▸ **Data for this exercise**

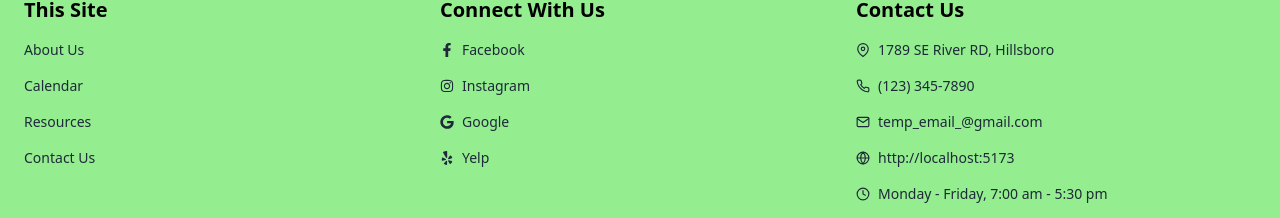
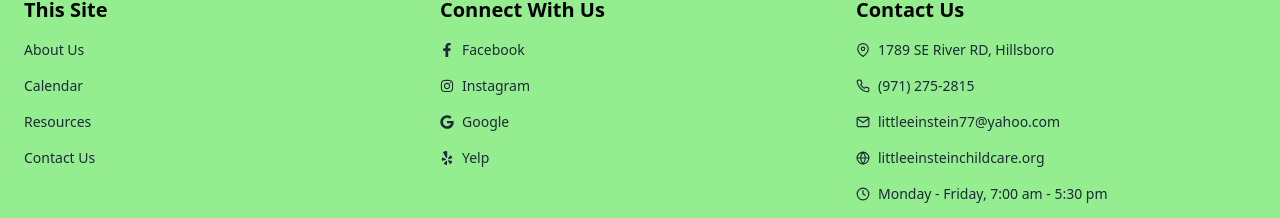
Before and after one commit to littleeinsteinchildcare/littleeinstein-frontend, a React (Vite) app: page / in a window 1280 px wide. Shown: the part 3232-3450 px from the top of the page. Built offline with nearby package versions, Linux system fonts and the light colour scheme; no server answers.

Commit message:
footer needed update forgot to do it earlier, yelp and google links need to be varified by sponsor before they get updated but Insta and Facebook links updated.

```diff
--- a/src/components/footer/footerConnectLinks.tsx
+++ b/src/components/footer/footerConnectLinks.tsx
@@ -5,11 +5,13 @@ const FooterConnectLinks = () => {
     <ul className="space-y-4 text-sm text-gray-800 mb-4">
       <li className="flex items-center space-x-2 hover:underline">
         <FaFacebookF />
-        <a href="https://facebook.com">Facebook</a>
+        <a href="https://www.facebook.com/Littleeinsteinchildcare">Facebook</a>
       </li>
       <li className="flex items-center space-x-2 hover:underline">
         <FaInstagram />
-        <a href="https://instagram.com">Instagram</a>
+        <a href="https://www.instagram.com/littleeinsteinchildcare/">
+          Instagram
+        </a>
       </li>
       <li className="flex items-center space-x-2 hover:underline">
         <FaGoogle />
--- a/src/components/footer/footerContactLinks.tsx
+++ b/src/components/footer/footerContactLinks.tsx
@@ -12,15 +12,15 @@ const FooterContactLinks = () => {
       </li>
       <li className="flex items-center gap-2">
         <FiPhone />
-        (123) 345-7890
+        (971) 275-2815
       </li>
       <li className="flex items-center gap-2">
         <FiMail />
-        temp_email_@gmail.com
+        littleeinstein77@yahoo.com
       </li>
       <li className="flex items-center gap-2">
         <FiGlobe />
-        <a href="http://localhost:5173">http://localhost:5173</a>
+        <a href="littleeinsteinchildcare.org">littleeinsteinchildcare.org</a>
       </li>
       <li className="flex items-center gap-2">
         <FiClock />
```
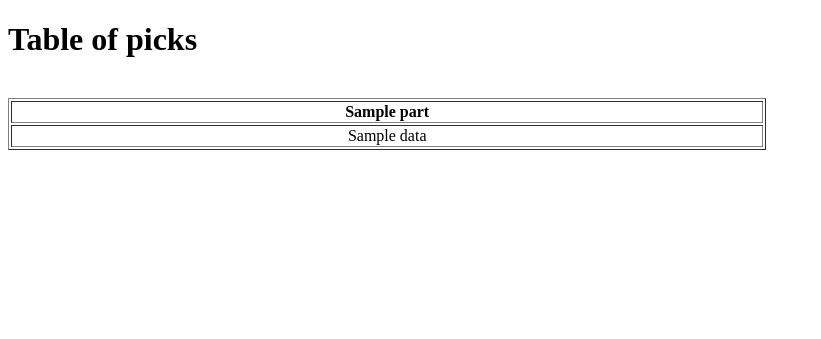
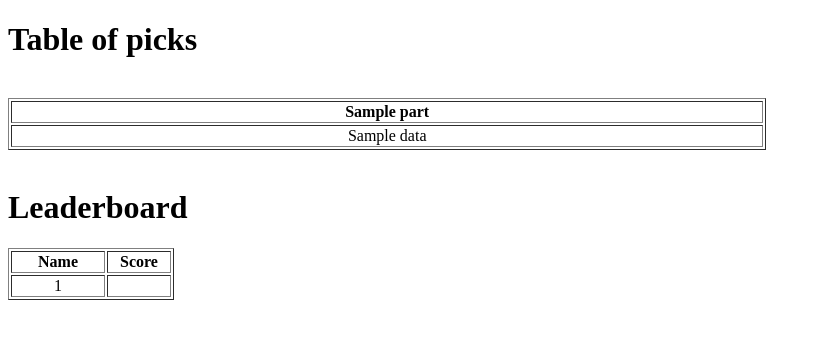
Before and after one commit to rcobian11/FlaskNFL, a Flask app: template templates/log.html in a window 1280 px wide. Shown: the top 339 px of the page, without its empty margins (0-821 px from the left). Run offline with Flask 2, Linux system fonts and the light colour scheme; the template is opened without the code that fills it: most values are stand-ins (such as "Sample title", 1, 10 or a date in 2020).

Commit message:
added leaderboard table

```diff
--- a/application.py
+++ b/application.py
@@ -46,16 +46,16 @@ def gen_submit():
 
 @application.route('/logs',  methods = ['POST', 'GET'])
 def picks():
-	access = helper.Logs
+	access = helper.Show_Logs
 	if request.method == "POST":
-		helper.Logs = int(request.form['logs'])
+		helper.Show_Logs = int(request.form['logs'])
 		return("Success")
 	if request.method == "GET":
 		if access:
 			nflpicks,header = helper.get_nflpicks()
 			scores = helper.check_scores()
 			log = helper.get_log()
-			return render_template('log.html', nflpicks=nflpicks, header=header, logs=log, winners=scores)
+			return render_template('log.html', nflpicks=nflpicks, header=header, winners=scores)
 		else:
 			return "<h1>Come back once the first game starts on sunday</h1>"
 
@@ -64,7 +64,7 @@ def admin_logs():
 	nflpicks,header = helper.get_nflpicks()
 	scores = helper.check_scores()
 	log = helper.get_log()
-	return render_template('adminLogs.html', nflpicks=nflpicks, header=header, logs=log, winners=scores, log=helper.Logs)
+	return render_template('adminLogs.html', nflpicks=nflpicks, header=header, logs=log, winners=scores, log=helper.Show_Logs)
 
 if __name__ == '__main__':
 	DEV = 1
--- a/helper.py
+++ b/helper.py
@@ -1,7 +1,7 @@
 import boto3, csv, pytz, scrapper
 from datetime import datetime
 Gif = ""
-Logs = 0
+Show_Logs = 0
 nfl_logos = {
 	"ARI" : "http://loodibee.com/wp-content/uploads/nfl-arizona-cardinals-team-logo-2-300x300.png",
 	"ATL" : "http://loodibee.com/wp-content/uploads/nfl-atlanta-falcons-team-logo-2-300x300.png",
--- a/templates/log.html
+++ b/templates/log.html
@@ -19,6 +19,7 @@
 				{% endfor %}
 			</tr>
 			{% for pick in nflpicks %}
+				<script type="text/javascript">var {{pick[0]}}_score = 0;</script>
 				<tr>
 				{% for data in pick %}
 					{% set pick_loop = loop %}
@@ -26,7 +27,7 @@
 					{% for team in winners %}
 						{% if data == team %}
 							<script type="text/javascript">
-								console.log("{{data}}");
+								window.{{pick[0]}}_score += 1;
 								document.getElementById("pick{{pick[0]}}{{pick_loop.index}}").style.backgroundColor = '#2dc90a';
 							</script>
 						{% endif %}
@@ -35,5 +36,25 @@
 				</tr>
 			{% endfor %}
 		</table>
+		<br>
+		<h1>Leaderboard</h1>
+		<table id="leaderboard" border=1 >
+			<tr>
+				<th>
+					Name
+				</th>
+				<th>
+					Score
+				</th>
+			</tr>
+			{% for pick in nflpicks %}
+			<tr>
+				<td width="90px">{{pick[0]}}</td>
+				<td id="{{pick[0]}}" width="60px"><script>
+					document.getElementById("{{pick[0]}}").textContent = {{pick[0]}}_score;
+				</script></td>
+			{% endfor %}
+			</tr>
+		</table>
 	</body>
 </html>
```
Also changed, not shown: config.csv (line endings or trailing spaces).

▸ **Your task**
All of the material should be written out again exactly, apart from the pictures.

▸ **Task result**
Before and after one commit to littleeinsteinchildcare/littleeinstein-frontend, a React (Vite) app: page / in a window 1280 px wide. Shown: the part 3232-3450 px from the top of the page. Built offline with nearby package versions, Linux system fonts and the light colour scheme; no server answers.

Commit message:
footer needed update forgot to do it earlier, yelp and google links need to be varified by sponsor before they get updated but Insta and Facebook links updated.

```diff
--- a/src/components/footer/footerConnectLinks.tsx
+++ b/src/components/footer/footerConnectLinks.tsx
@@ -5,11 +5,13 @@ const FooterConnectLinks = () => {
     <ul className="space-y-4 text-sm text-gray-800 mb-4">
       <li className="flex items-center space-x-2 hover:underline">
         <FaFacebookF />
-        <a href="https://facebook.com">Facebook</a>
+        <a href="https://www.facebook.com/Littleeinsteinchildcare">Facebook</a>
       </li>
       <li className="flex items-center space-x-2 hover:underline">
         <FaInstagram />
-        <a href="https://instagram.com">Instagram</a>
+        <a href="https://www.instagram.com/littleeinsteinchildcare/">
+          Instagram
+        </a>
       </li>
       <li className="flex items-center space-x-2 hover:underline">
         <FaGoogle />
--- a/src/components/footer/footerContactLinks.tsx
+++ b/src/components/footer/footerContactLinks.tsx
@@ -12,15 +12,15 @@ const FooterContactLinks = () => {
       </li>
       <li className="flex items-center gap-2">
         <FiPhone />
-        (123) 345-7890
+        (971) 275-2815
       </li>
       <li className="flex items-center gap-2">
         <FiMail />
-        temp_email_@gmail.com
+        littleeinstein77@yahoo.com
       </li>
       <li className="flex items-center gap-2">
         <FiGlobe />
-        <a href="http://localhost:5173">http://localhost:5173</a>
+        <a href="littleeinsteinchildcare.org">littleeinsteinchildcare.org</a>
       </li>
       <li className="flex items-center gap-2">
         <FiClock />
```
Before and after one commit to rcobian11/FlaskNFL, a Flask app: template templates/log.html in a window 1280 px wide. Shown: the top 339 px of the page, without its empty margins (0-821 px from the left). Run offline with Flask 2, Linux system fonts and the light colour scheme; the template is opened without the code that fills it: most values are stand-ins (such as "Sample title", 1, 10 or a date in 2020).

Commit message:
added leaderboard table

```diff
--- a/application.py
+++ b/application.py
@@ -46,16 +46,16 @@ def gen_submit():
 
 @application.route('/logs',  methods = ['POST', 'GET'])
 def picks():
-	access = helper.Logs
+	access = helper.Show_Logs
 	if request.method == "POST":
-		helper.Logs = int(request.form['logs'])
+		helper.Show_Logs = int(request.form['logs'])
 		return("Success")
 	if request.method == "GET":
 		if access:
 			nflpicks,header = helper.get_nflpicks()
 			scores = helper.check_scores()
 			log = helper.get_log()
-			return render_template('log.html', nflpicks=nflpicks, header=header, logs=log, winners=scores)
+			return render_template('log.html', nflpicks=nflpicks, header=header, winners=scores)
 		else:
 			return "<h1>Come back once the first game starts on sunday</h1>"
 
@@ -64,7 +64,7 @@ def admin_logs():
 	nflpicks,header = helper.get_nflpicks()
 	scores = helper.check_scores()
 	log = helper.get_log()
-	return render_template('adminLogs.html', nflpicks=nflpicks, header=header, logs=log, winners=scores, log=helper.Logs)
+	return render_template('adminLogs.html', nflpicks=nflpicks, header=header, logs=log, winners=scores, log=helper.Show_Logs)
 
 if __name__ == '__main__':
 	DEV = 1
--- a/helper.py
+++ b/helper.py
@@ -1,7 +1,7 @@
 import boto3, csv, pytz, scrapper
 from datetime import datetime
 Gif = ""
-Logs = 0
+Show_Logs = 0
 nfl_logos = {
 	"ARI" : "http://loodibee.com/wp-content/uploads/nfl-arizona-cardinals-team-logo-2-300x300.png",
 	"ATL" : "http://loodibee.com/wp-content/uploads/nfl-atlanta-falcons-team-logo-2-300x300.png",
--- a/templates/log.html
+++ b/templates/log.html
@@ -19,6 +19,7 @@
 				{% endfor %}
 			</tr>
 			{% for pick in nflpicks %}
+				<script type="text/javascript">var {{pick[0]}}_score = 0;</script>
 				<tr>
 				{% for data in pick %}
 					{% set pick_loop = loop %}
@@ -26,7 +27,7 @@
 					{% for team in winners %}
 						{% if data == team %}
 							<script type="text/javascript">
-								console.log("{{data}}");
+								window.{{pick[0]}}_score += 1;
 								document.getElementById("pick{{pick[0]}}{{pick_loop.index}}").style.backgroundColor = '#2dc90a';
 							</script>
 						{% endif %}
@@ -35,5 +36,25 @@
 				</tr>
 			{% endfor %}
 		</table>
+		<br>
+		<h1>Leaderboard</h1>
+		<table id="leaderboard" border=1 >
+			<tr>
+				<th>
+					Name
+				</th>
+				<th>
+					Score
+				</th>
+			</tr>
+			{% for pick in nflpicks %}
+			<tr>
+				<td width="90px">{{pick[0]}}</td>
+				<td id="{{pick[0]}}" width="60px"><script>
+					document.getElementById("{{pick[0]}}").textContent = {{pick[0]}}_score;
+				</script></td>
+			{% endfor %}
+			</tr>
+		</table>
 	</body>
 </html>
```
Also changed, not shown: config.csv (line endings or trailing spaces).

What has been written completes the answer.